EXERCISE BRIEF: Only the number is wanted: how many lines of the data contain "assets"?

EXCERPTED DATA:
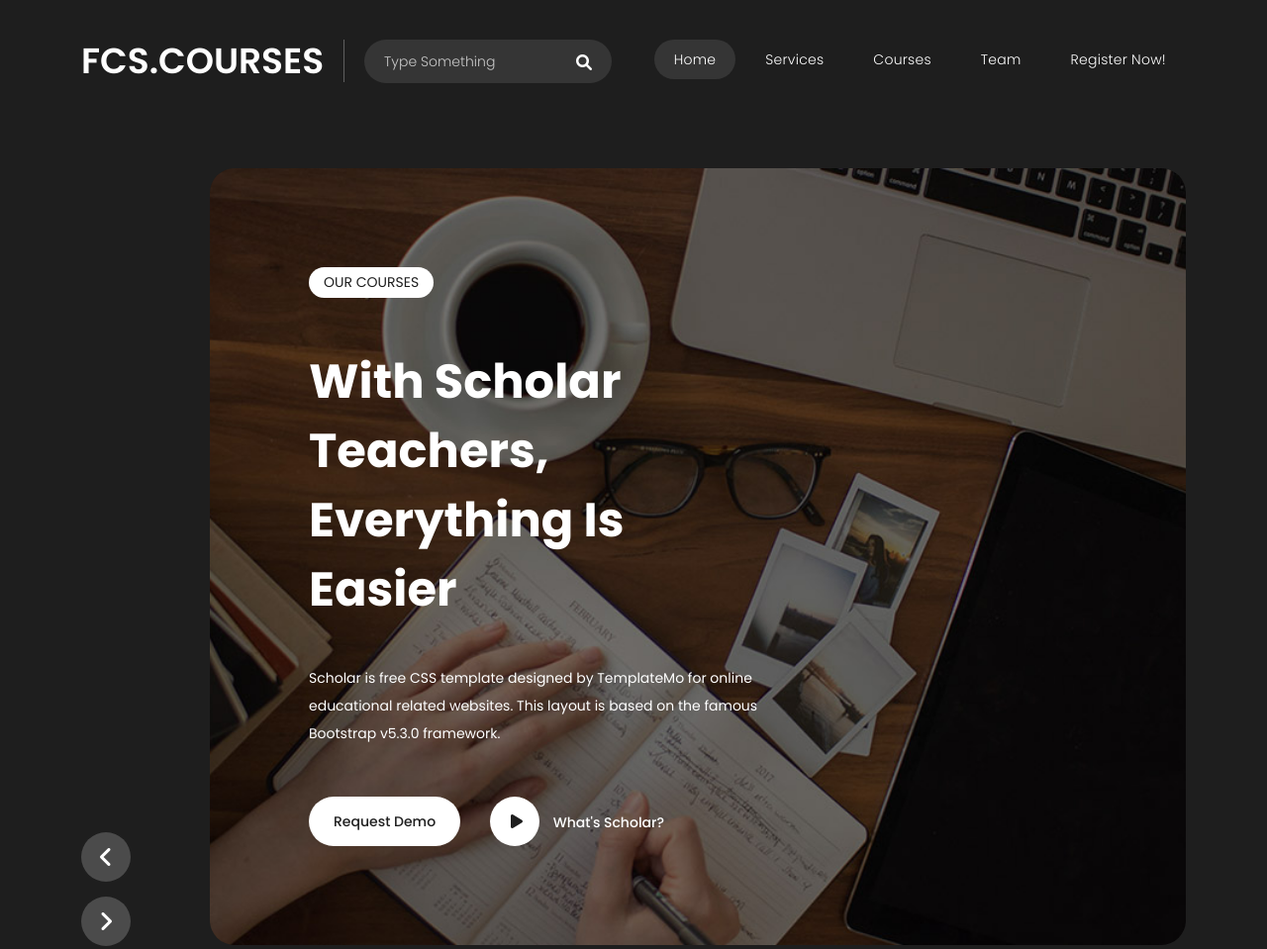
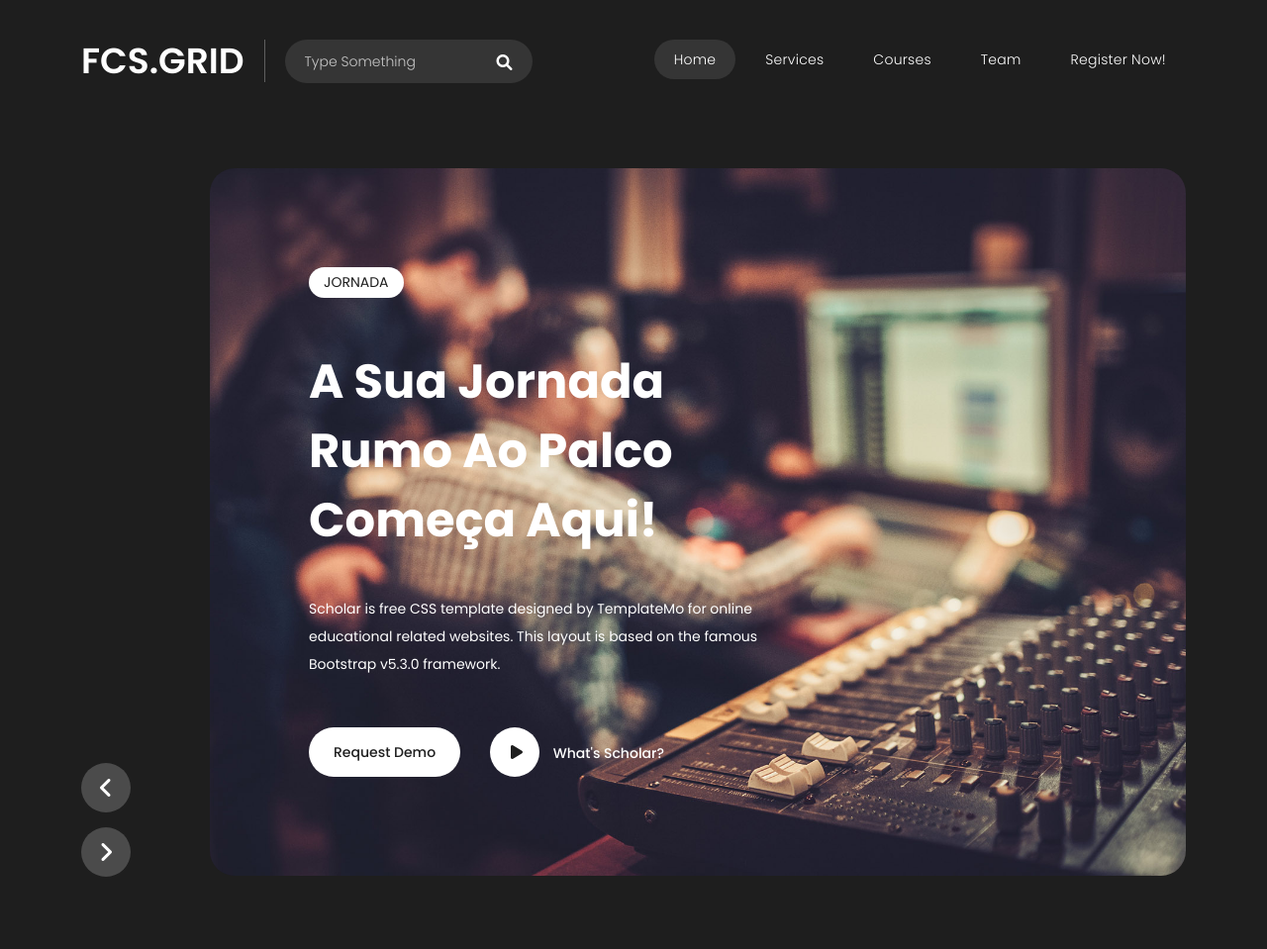
Before and after one commit to DaniloCLopes/AudioCourse, a plain HTML site: page index.html in a window 1280 px wide. Shown: the top 959 px of the page at 99% size. Drawn offline with nearby package versions, Linux system fonts and the light colour scheme.

Commit message:
imagem info adicionada

```diff
--- a/assets/css/templatemo-scholar.css
+++ b/assets/css/templatemo-scholar.css
@@ -676,7 +676,7 @@ Banner Style
 }
 
 .main-banner .item-1 {
-  background-image: url(../images/banner-item-01.jpg);
+  background-image: url(../images/slide-home-1.jpg);
 }
 
 .main-banner .item-2 {
--- a/index.html
+++ b/index.html
@@ -12,7 +12,7 @@
     <!-- Bootstrap core CSS -->
     <link href="vendor/bootstrap/css/bootstrap.min.css" rel="stylesheet">
 
-
+    <link rel="icon" href="/assets/images/ondas-de-audio.png" type="image/x-icon">
     <!-- Additional CSS Files -->
     <link rel="stylesheet" href="assets/css/fontawesome.css">
     <link rel="stylesheet" href="assets/css/templatemo-scholar.css">
@@ -51,7 +51,7 @@ https://templatemo.com/tm-586-scholar
                 <nav class="main-nav">
                     <!-- ***** Logo Start ***** -->
                     <a href="index.html" class="logo">
-                        <h1>FCS.Courses</h1>
+                        <h1>FCS.Grid</h1>
                     </a>
                     <!-- ***** Logo End ***** -->
                     <!-- ***** Serach Start ***** -->
@@ -89,8 +89,8 @@ https://templatemo.com/tm-586-scholar
           <div class="owl-carousel owl-banner">
             <div class="item item-1">
               <div class="header-text">
-                <span class="category">Our Courses</span>
-                <h2>With Scholar Teachers, Everything Is Easier</h2>
+                <span class="category">Jornada</span>
+                <h2>A Sua Jornada Rumo Ao Palco Começa Aqui!</h2>
                 <p>Scholar is free CSS template designed by TemplateMo for online educational related websites. This layout is based on the famous Bootstrap v5.3.0 framework.</p>
                 <div class="buttons">
                   <div class="main-button">
```
Also changed, not shown: assets/images/Infomic.webp (added), assets/images/fone-de-ouvido.png (added), assets/images/micInfo.jpg (added), assets/images/slide-home-1.jpg (added).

WRITTEN SOLUTION: 6